WHAT THE TASK REQUIRES: Search the data below for the string "Update". Extract every line that contains it.

EXERCISE DATA:
****************************************

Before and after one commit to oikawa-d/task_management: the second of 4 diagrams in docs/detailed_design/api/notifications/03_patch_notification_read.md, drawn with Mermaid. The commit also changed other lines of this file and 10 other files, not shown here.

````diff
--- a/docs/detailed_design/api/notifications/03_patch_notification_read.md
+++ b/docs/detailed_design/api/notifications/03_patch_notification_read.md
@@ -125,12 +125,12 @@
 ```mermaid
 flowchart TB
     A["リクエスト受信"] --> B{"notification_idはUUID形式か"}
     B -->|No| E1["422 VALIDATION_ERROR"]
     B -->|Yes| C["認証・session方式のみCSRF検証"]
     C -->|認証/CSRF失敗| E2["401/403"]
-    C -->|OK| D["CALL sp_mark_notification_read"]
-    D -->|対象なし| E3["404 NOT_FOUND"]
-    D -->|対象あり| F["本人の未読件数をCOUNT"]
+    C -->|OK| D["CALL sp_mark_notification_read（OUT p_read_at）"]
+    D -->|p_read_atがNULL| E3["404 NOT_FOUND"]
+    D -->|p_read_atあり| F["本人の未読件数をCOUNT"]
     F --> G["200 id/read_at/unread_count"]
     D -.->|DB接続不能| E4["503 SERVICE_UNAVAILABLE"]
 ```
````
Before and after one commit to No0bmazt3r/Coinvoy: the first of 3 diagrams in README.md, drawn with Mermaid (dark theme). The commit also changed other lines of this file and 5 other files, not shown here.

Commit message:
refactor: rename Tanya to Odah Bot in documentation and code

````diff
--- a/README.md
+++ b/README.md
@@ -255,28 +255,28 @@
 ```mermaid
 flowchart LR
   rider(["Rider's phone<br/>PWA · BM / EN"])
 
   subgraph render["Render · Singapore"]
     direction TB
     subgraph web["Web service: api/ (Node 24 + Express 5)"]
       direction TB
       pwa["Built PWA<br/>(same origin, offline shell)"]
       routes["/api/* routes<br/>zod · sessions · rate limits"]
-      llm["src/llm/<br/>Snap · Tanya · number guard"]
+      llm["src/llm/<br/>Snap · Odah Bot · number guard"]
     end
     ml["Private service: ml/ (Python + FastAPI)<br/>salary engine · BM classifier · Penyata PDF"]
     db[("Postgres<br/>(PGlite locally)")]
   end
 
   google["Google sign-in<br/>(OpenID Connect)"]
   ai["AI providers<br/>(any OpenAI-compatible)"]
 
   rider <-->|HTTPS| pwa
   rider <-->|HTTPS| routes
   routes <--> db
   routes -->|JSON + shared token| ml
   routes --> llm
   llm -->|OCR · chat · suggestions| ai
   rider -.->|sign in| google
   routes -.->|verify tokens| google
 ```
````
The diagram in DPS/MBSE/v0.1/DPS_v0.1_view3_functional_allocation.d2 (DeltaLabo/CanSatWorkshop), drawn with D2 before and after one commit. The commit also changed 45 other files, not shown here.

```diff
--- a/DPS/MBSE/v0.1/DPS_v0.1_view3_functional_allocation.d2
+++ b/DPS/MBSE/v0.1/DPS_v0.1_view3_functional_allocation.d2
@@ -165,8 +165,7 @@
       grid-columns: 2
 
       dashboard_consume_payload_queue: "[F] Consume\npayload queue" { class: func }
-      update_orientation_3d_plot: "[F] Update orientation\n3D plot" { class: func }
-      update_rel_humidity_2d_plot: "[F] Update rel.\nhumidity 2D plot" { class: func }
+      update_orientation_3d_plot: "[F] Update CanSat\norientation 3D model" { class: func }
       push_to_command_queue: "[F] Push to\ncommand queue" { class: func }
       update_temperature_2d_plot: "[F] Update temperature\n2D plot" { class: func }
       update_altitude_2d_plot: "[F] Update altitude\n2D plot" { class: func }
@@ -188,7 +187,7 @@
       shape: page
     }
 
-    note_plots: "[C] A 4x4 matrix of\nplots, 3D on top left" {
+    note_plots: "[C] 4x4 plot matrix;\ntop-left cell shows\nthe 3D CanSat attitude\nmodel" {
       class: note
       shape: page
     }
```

****************************************

RESPONSE TO THIS EXERCISE:
-      update_orientation_3d_plot: "[F] Update orientation\n3D plot" { class: func }
-      update_rel_humidity_2d_plot: "[F] Update rel.\nhumidity 2D plot" { class: func }
+      update_orientation_3d_plot: "[F] Update CanSat\norientation 3D model" { class: func }
       update_temperature_2d_plot: "[F] Update temperature\n2D plot" { class: func }
       update_altitude_2d_plot: "[F] Update altitude\n2D plot" { class: func }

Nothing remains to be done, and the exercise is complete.